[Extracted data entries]
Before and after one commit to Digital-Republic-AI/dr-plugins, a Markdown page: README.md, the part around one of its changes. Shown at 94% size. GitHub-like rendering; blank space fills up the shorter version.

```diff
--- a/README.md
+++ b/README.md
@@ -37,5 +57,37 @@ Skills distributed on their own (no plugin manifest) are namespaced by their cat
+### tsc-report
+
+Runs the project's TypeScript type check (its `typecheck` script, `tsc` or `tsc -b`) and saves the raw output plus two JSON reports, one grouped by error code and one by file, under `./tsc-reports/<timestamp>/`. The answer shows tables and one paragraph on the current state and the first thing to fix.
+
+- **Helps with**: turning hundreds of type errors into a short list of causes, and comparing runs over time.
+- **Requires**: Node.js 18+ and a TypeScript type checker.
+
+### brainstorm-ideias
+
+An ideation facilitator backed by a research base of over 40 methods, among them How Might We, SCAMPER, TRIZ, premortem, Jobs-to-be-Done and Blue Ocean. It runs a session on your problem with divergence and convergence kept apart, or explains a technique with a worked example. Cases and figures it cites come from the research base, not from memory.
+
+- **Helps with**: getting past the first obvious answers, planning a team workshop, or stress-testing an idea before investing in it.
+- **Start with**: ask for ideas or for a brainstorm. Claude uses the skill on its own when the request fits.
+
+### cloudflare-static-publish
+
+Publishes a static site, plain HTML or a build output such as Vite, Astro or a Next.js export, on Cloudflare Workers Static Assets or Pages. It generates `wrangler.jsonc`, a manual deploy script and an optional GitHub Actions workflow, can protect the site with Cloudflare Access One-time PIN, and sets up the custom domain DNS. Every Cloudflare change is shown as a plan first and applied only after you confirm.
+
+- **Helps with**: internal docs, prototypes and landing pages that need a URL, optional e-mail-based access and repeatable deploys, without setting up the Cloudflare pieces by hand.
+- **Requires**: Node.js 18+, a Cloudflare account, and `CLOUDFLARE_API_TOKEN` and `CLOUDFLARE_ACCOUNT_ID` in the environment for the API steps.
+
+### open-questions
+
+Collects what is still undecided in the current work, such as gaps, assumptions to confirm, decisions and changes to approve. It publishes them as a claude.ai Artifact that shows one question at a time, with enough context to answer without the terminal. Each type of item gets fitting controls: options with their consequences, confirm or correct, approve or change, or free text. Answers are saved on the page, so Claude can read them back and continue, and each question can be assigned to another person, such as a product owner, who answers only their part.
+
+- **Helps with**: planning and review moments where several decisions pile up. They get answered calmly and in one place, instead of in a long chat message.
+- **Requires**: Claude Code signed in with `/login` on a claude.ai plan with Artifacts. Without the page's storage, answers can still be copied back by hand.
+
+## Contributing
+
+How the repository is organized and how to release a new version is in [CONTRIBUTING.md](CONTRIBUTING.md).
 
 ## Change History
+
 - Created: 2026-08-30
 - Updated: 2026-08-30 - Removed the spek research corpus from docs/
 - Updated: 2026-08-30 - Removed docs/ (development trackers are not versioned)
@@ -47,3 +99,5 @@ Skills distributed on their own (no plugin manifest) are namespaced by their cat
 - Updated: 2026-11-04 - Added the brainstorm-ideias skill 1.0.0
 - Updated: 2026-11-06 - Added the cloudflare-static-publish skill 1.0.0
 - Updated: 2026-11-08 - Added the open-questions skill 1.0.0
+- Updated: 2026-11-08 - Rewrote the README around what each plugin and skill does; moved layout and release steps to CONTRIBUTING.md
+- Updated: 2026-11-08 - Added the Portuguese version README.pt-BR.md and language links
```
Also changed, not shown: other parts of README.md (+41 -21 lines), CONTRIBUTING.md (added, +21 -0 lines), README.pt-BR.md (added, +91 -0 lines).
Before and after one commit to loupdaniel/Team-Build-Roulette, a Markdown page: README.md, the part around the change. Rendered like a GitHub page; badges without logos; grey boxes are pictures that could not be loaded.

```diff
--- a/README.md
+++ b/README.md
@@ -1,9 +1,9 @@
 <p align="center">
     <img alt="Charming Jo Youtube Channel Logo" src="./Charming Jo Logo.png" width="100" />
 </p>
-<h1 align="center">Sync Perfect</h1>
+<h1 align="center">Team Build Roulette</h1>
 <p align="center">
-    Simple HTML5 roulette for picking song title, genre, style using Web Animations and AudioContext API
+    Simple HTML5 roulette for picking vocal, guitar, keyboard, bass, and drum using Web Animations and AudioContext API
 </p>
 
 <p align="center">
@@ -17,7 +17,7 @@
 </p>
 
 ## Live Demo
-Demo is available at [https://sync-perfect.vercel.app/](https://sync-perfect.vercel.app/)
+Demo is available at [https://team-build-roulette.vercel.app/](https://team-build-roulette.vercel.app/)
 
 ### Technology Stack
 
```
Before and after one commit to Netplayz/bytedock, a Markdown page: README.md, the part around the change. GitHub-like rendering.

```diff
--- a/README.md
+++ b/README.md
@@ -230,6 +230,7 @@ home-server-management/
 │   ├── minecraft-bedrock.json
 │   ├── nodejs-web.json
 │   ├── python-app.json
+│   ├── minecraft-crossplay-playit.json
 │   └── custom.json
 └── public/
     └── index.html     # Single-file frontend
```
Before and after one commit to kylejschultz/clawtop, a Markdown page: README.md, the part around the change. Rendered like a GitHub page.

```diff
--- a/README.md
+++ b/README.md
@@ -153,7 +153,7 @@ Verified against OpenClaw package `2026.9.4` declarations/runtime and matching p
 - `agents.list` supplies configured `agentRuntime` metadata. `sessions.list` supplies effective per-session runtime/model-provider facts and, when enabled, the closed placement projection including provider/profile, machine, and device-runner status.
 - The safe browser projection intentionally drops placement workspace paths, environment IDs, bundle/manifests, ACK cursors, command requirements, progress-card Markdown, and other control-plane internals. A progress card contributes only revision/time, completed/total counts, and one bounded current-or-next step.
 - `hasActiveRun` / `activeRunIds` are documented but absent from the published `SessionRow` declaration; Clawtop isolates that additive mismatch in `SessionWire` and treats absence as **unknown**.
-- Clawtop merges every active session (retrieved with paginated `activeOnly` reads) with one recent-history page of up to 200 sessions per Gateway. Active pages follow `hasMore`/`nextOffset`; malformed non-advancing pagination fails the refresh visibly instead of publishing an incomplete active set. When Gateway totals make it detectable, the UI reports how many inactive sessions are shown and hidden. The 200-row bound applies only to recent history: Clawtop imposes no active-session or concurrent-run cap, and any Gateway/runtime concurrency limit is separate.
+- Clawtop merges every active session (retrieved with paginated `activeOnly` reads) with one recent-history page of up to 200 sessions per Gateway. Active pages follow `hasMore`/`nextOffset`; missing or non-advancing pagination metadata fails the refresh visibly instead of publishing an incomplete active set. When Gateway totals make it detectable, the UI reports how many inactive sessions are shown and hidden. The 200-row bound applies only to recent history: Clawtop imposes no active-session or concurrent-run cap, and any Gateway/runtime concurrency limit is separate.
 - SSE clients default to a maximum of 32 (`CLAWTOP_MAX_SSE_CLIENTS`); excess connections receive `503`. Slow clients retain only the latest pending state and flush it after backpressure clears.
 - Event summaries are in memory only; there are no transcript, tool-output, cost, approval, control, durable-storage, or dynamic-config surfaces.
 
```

▶ _Task directions_
Look through the entries above and list every line containing "brainstorm".

▶ _Problem solution_
+### brainstorm-ideias
+- **Start with**: ask for ideas or for a brainstorm. Claude uses the skill on its own when the request fits.
 - Updated: 2026-11-04 - Added the brainstorm-ideias skill 1.0.0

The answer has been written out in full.